Rosa Fiore is a solitary librarian passionate about the cuisine of her Sicilian homeland. When Randolph Hunt (Rosa only knows him as L’Inglese) comes to research the local cuisine, Rosa’s life changes. After a summer of fervent cooking, eating, and sex, he disappears, leaving Rosa to seek solace – once again – in the kitchen. Caponata, pasta, soup, pies, marzipan, cakes, roast pork, mountain spinach, rosemary potatoes, quince apple pie… but how will Rosa ever forget the man who ate oysters from her naked body and weaved spaghetti bolognese in her hair?

9. Gabrielle in The story of Elizabeth Ayrton’s cook
Ayrton has written several cookbooks and his understanding of food radiates from this first novel (published in the US as Sauce and Sensuality). Gabrielle has transformed her parents’ roadside cafe into a much-loved hotel, serving classic French dishes. When she falls in love with Erasmus Delacroix, Gabrielle must choose between being a wife or a professional cook. As she reflects, she tells the stories of the many talented cooks in her family, from great-great-grandmother Marthe to Aunt Solange. Ayrton takes up the favorite dishes of each cook (chicken with white grapes, apricot tart, fondue), so that the recipes, “all practical and proven”, can be followed by readers.

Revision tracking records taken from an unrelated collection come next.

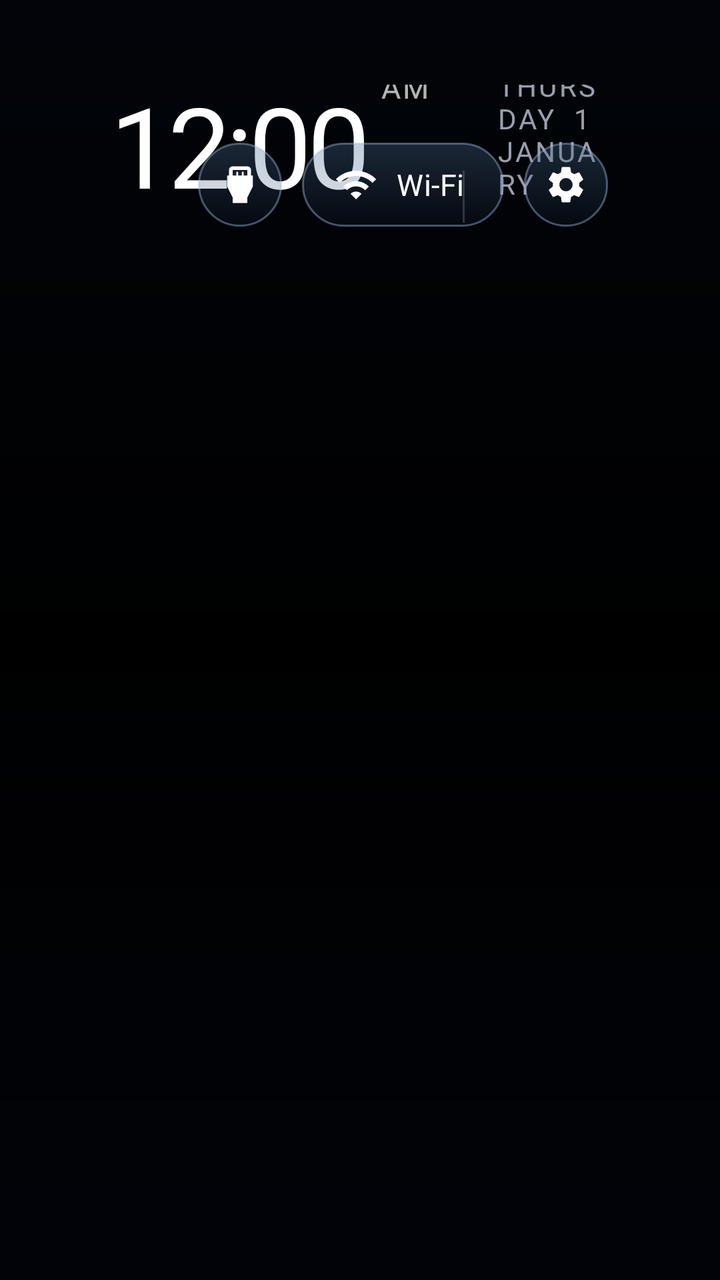
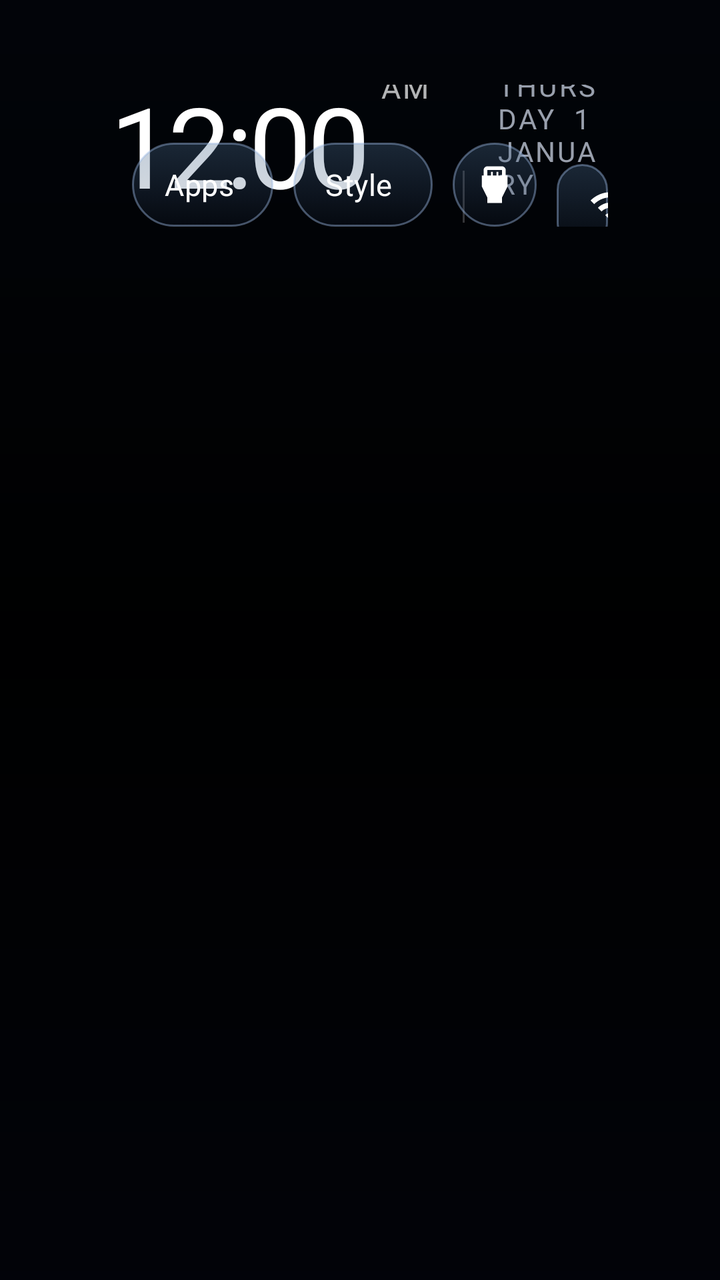

Before-and-after screenshots of an Android layout around one commit, followed by the original layout XML and the change that was made.
<!-- AndroidManifest.xml: application theme Theme.TvHome -->
<!-- res/layout/activity_main.xml -->
<?xml version="1.0" encoding="utf-8"?>
<FrameLayout xmlns:android="http://schemas.android.com/apk/res/android"
    android:id="@+id/root"
    android:layout_width="match_parent"
    android:layout_height="match_parent"
    android:background="#FF000000">

    
    <ImageView
        android:id="@+id/bgPhoto"
        android:layout_width="match_parent"
        android:layout_height="match_parent"
        android:scaleType="centerCrop"
        android:importantForAccessibility="no" />

    <com.gathin.tvhome.LiveBackdrop
        android:id="@+id/liveBackdrop"
        android:layout_width="match_parent"
        android:layout_height="match_parent"
        android:visibility="gone"
        android:importantForAccessibility="no" />

    <View
        android:layout_width="match_parent"
        android:layout_height="match_parent"
        android:background="@drawable/bg_scrim" />

    
    <View
        android:id="@+id/ambient"
        android:layout_width="match_parent"
        android:layout_height="match_parent"
        android:alpha="0" />

    
    <TextView
        android:id="@+id/heroName"
        android:layout_width="wrap_content"
        android:layout_height="wrap_content"
        android:alpha="0"
        android:background="@drawable/dock_label_bg"
        android:paddingStart="14dp"
        android:paddingEnd="14dp"
        android:paddingTop="5dp"
        android:paddingBottom="6dp"
        android:textColor="#F2FFFFFF"
        android:textSize="12sp"
        android:fontFamily="@font/outfit"
        android:fontVariationSettings="'wght' 500"
        android:singleLine="true" />

    <View
        android:id="@+id/dockBand"
        android:layout_width="480dp"
        android:layout_height="132dp"
        android:layout_gravity="bottom|center_horizontal"
        android:layout_marginBottom="24dp"
        android:alpha="0"
        android:background="@drawable/glass_panel"
        android:importantForAccessibility="no" />

    <LinearLayout
        android:layout_width="match_parent"
        android:layout_height="match_parent"
        android:orientation="vertical"
        android:paddingStart="56dp"
        android:paddingEnd="56dp"
        android:paddingTop="26dp">

        <RelativeLayout
            android:layout_width="match_parent"
            android:layout_height="wrap_content">

            <LinearLayout
                android:id="@+id/leftBlock"
                android:layout_width="wrap_content"
                android:layout_height="wrap_content"
                android:layout_alignParentStart="true"
                android:orientation="vertical">

                <TextView
                    android:id="@+id/greeting"
                    android:layout_width="wrap_content"
                    android:layout_height="wrap_content"
                    android:layout_marginStart="4dp"
                    android:textColor="#C299DCFF"
                    android:textSize="12sp"
                    android:fontFamily="@font/outfit"
                    android:fontVariationSettings="'wght' 500"
                    android:letterSpacing="0.16"
                    android:textAllCaps="true" />

                <LinearLayout
                    android:layout_width="wrap_content"
                    android:layout_height="wrap_content"
                    android:orientation="horizontal"
                    android:baselineAligned="true">

                    <TextClock
                        android:id="@+id/clock"
                        android:layout_width="wrap_content"
                        android:layout_height="wrap_content"
                        android:format12Hour="h:mm"
                        android:format24Hour="HH:mm"
                        android:textColor="#FFFFFFFF"
                        android:textSize="56sp"
                        android:fontFamily="@font/outfit"
                        android:fontVariationSettings="'wght' 300"
                        android:letterSpacing="-0.04"
                        android:includeFontPadding="false" />

                    <TextClock
                        android:id="@+id/ampm"
                        android:layout_width="wrap_content"
                        android:layout_height="wrap_content"
                        android:layout_marginStart="6dp"
                        android:layout_gravity="bottom"
                        android:layout_marginBottom="8dp"
                        android:format12Hour="a"
                        android:format24Hour=""
                        android:textColor="#B3FFFFFF"
                        android:textSize="15sp"
                        android:fontFamily="@font/outfit"
                        android:fontVariationSettings="'wght' 500"
                        android:letterSpacing="0.08"
                        android:textAllCaps="true" />

                    <View
                        android:layout_width="1dp"
                        android:layout_height="26dp"
                        android:layout_gravity="bottom"
                        android:layout_marginStart="16dp"
                        android:layout_marginEnd="16dp"
                        android:layout_marginBottom="8dp"
                        android:background="#33FFFFFF" />

                    <TextClock
                        android:id="@+id/date"
                        android:layout_width="wrap_content"
                        android:layout_height="wrap_content"
                        android:layout_gravity="bottom"
                        android:layout_marginBottom="9dp"
                        android:format12Hour="EEEE  d MMMM"
                        android:format24Hour="EEEE  d MMMM"
                        android:textColor="#B8D4DCED"
                        android:textSize="14sp"
                        android:fontFamily="@font/outfit"
                        android:fontVariationSettings="'wght' 400"
                        android:letterSpacing="0.08"
                        android:textAllCaps="true" />
                </LinearLayout>
            </LinearLayout>

            <LinearLayout
                android:id="@+id/topButtons"
                android:layout_width="wrap_content"
                android:layout_height="wrap_content"
                android:layout_alignParentEnd="true"
                android:layout_alignBottom="@id/leftBlock"
                android:layout_marginBottom="6dp"
                android:orientation="horizontal">

                <TextView
                    android:id="@+id/btnInputs"
                    style="@style/TopIconButton"
                    android:contentDescription="@string/inputs"
                    android:drawableStart="@drawable/ic_input"
                    android:nextFocusDown="@+id/grid" />

                <TextView
                    android:id="@+id/btnWifi"
                    style="@style/TopButton"
                    android:text="@string/wifi"
                    android:drawableStart="@drawable/ic_wifi"
                    android:nextFocusDown="@+id/grid" />

                <TextView
                    android:id="@+id/btnSettings"
                    style="@style/TopIconButton"
                    android:contentDescription="@string/settings"
                    android:drawableStart="@drawable/ic_settings"
                    android:nextFocusDown="@+id/grid" />
            </LinearLayout>
        </RelativeLayout>

        
        <FrameLayout
            android:layout_width="match_parent"
            android:layout_height="0dp"
            android:layout_weight="1"
            android:layout_marginTop="10dp">

            <androidx.recyclerview.widget.RecyclerView
                android:id="@+id/grid"
                android:layout_width="match_parent"
                android:layout_height="match_parent"
                android:paddingStart="144dp"
                android:paddingEnd="144dp"
                android:paddingTop="10dp"
                android:paddingBottom="40dp"
                android:clipToPadding="false"
                android:clipChildren="false"
                android:overScrollMode="never"
                android:scrollbars="none"
                android:descendantFocusability="afterDescendants" />
        </FrameLayout>
    </LinearLayout>

    
    <View
        android:id="@+id/dockDot"
        android:layout_width="4dp"
        android:layout_height="4dp"
        android:alpha="0"
        android:background="@drawable/dock_dot" />

    
    <com.gathin.tvhome.GlassView
        android:id="@+id/glass"
        android:layout_width="10dp"
        android:layout_height="10dp"
        android:alpha="0"
        android:importantForAccessibility="no" />
</FrameLayout>
<!-- resources referenced by this layout -->
<resources>
  <!-- drawable bg_scrim (drawable) -->
  <?xml version="1.0" encoding="utf-8"?>
  <shape xmlns:android="http://schemas.android.com/apk/res/android" android:shape="rectangle">
      <gradient
          android:angle="270"
          android:startColor="#70040A15"
          android:centerColor="#08040A15"
          android:endColor="#7A040712" />
  </shape>
  <!-- drawable dock_dot (drawable) -->
  <?xml version="1.0" encoding="utf-8"?>
  <shape xmlns:android="http://schemas.android.com/apk/res/android" android:shape="oval">
      <solid android:color="#FF9DE7FF" />
  </shape>
  <!-- drawable dock_label_bg (drawable) -->
  <?xml version="1.0" encoding="utf-8"?>
  <shape xmlns:android="http://schemas.android.com/apk/res/android" android:shape="rectangle">
      <gradient
          android:angle="270"
          android:startColor="#A64C5D89"
          android:endColor="#C01A2644" />
      <stroke android:width="1dp" android:color="#668FD9F4" />
      <corners android:radius="100dp" />
  </shape>
  <!-- drawable glass_panel (drawable) -->
  <?xml version="1.0" encoding="utf-8"?>
  <shape xmlns:android="http://schemas.android.com/apk/res/android">
      <gradient android:angle="270" android:startColor="#60445476" android:endColor="#9910182B" />
      <stroke android:width="1dp" android:color="#4DABBCE8" />
      <corners android:radius="28dp" />
  </shape>
  <!-- drawable ic_input (drawable) -->
  <?xml version="1.0" encoding="utf-8"?>
  <vector xmlns:android="http://schemas.android.com/apk/res/android"
      android:width="22dp" android:height="22dp"
      android:viewportWidth="24" android:viewportHeight="24">
      <path android:fillColor="#FFFFFFFF"
          android:pathData="M18,7V4c0,-1.1 -0.9,-2 -2,-2H8C6.9,2 6,2.9 6,4v3H5v6l3,6v3h8v-3l3,-6V7H18zM8,4h8v3h-2V5h-1v2h-2V5h-1v2H8V4z" />
  </vector>
  <!-- drawable ic_wifi (drawable) -->
  <?xml version="1.0" encoding="utf-8"?>
  <vector xmlns:android="http://schemas.android.com/apk/res/android"
      android:width="22dp" android:height="22dp"
      android:viewportWidth="24" android:viewportHeight="24">
      <path android:fillColor="#FFFFFFFF"
          android:pathData="M1,9l2,2c4.97,-4.97 13.03,-4.97 18,0l2,-2C16.93,2.93 7.08,2.93 1,9zM9,17l3,3 3,-3c-1.65,-1.66 -4.34,-1.66 -6,0zM5,13l2,2c2.76,-2.76 7.24,-2.76 10,0l2,-2C15.14,9.14 8.87,9.14 5,13z" />
  </vector>
  <string name="inputs">Inputs</string>
  <string name="settings">Settings</string>
  <string name="wifi">Wi-Fi</string>
  <style name="TopIconButton" parent="TopButton">
          <item name="android:layout_width">42dp</item>
          <item name="android:paddingStart">10dp</item>
          <item name="android:paddingEnd">10dp</item>
          <item name="android:drawablePadding">0dp</item>
      </style>
  <style name="Theme.TvHome" parent="android:Theme.Material.NoActionBar.Fullscreen">
          <item name="android:colorAccent">#9DE7FF</item>
          <item name="android:windowBackground">@android:color/black</item>
          <item name="android:colorBackground">@android:color/black</item>
          <item name="android:windowAnimationStyle">@null</item>
          <item name="android:windowIsTranslucent">false</item>
          <item name="android:windowIsFloating">false</item>
          <item name="android:windowSwipeToDismiss">false</item>
      </style>
  <!-- drawable pill_text (drawable) -->
  <?xml version="1.0" encoding="utf-8"?>
  <selector xmlns:android="http://schemas.android.com/apk/res/android">
      <item android:state_focused="true" android:color="#FF111111" />
      <item android:color="#FFFFFFFF" />
  </selector>
  <!-- unchanged entries left out for length: 3 -->
</resources>

<!-- the commit's change to res/layout/activity_main.xml (unified diff, before → after) -->
@@ -161,6 +161,17 @@
                 android:orientation="horizontal">
 
                 <TextView
+                    android:id="@+id/btnApps"
+                    style="@style/TopButton"
+                    android:text="@string/apps_button"
+                    android:nextFocusDown="@+id/grid" />
+                <TextView
+                    android:id="@+id/btnStyle"
+                    style="@style/TopButton"
+                    android:text="@string/style_button"
+                    android:nextFocusDown="@+id/grid" />
+
+                <TextView
                     android:id="@+id/btnInputs"
                     style="@style/TopIconButton"
                     android:contentDescription="@string/inputs"
<!-- resource entries referenced after the edit -->
@@ -47,8 +47,10 @@
       <path android:fillColor="#FFFFFFFF"
           android:pathData="M1,9l2,2c4.97,-4.97 13.03,-4.97 18,0l2,-2C16.93,2.93 7.08,2.93 1,9zM9,17l3,3 3,-3c-1.65,-1.66 -4.34,-1.66 -6,0zM5,13l2,2c2.76,-2.76 7.24,-2.76 10,0l2,-2C15.14,9.14 8.87,9.14 5,13z" />
   </vector>
+  <string name="apps_button">Apps</string>
   <string name="inputs">Inputs</string>
   <string name="settings">Settings</string>
+  <string name="style_button">Style</string>
   <string name="wifi">Wi-Fi</string>
   <style name="TopIconButton" parent="TopButton">
           <item name="android:layout_width">42dp</item>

10. Gerald Samper in Cooking with Fernet Branca by James Hamilton-Paterson
Gerald is a C-list celebrity ghostwriter who likes to invent recipes. From his Tuscan hillside, he cooks with great enthusiasm, using copious amounts of an Italian digestive called Fernet Branca. The plot is fast but silly, the characters ridiculous but hilarious, and the recipes imaginative but ridiculous. Chocolate mussels, garlic ice cream, cat and kerosene tart, all doused in Fernet Branca, and described by one reviewer as “persisting in the mind like poems”. This romance prank is a perfect reminder that no cook should take themselves too seriously.

Freeda S. Scott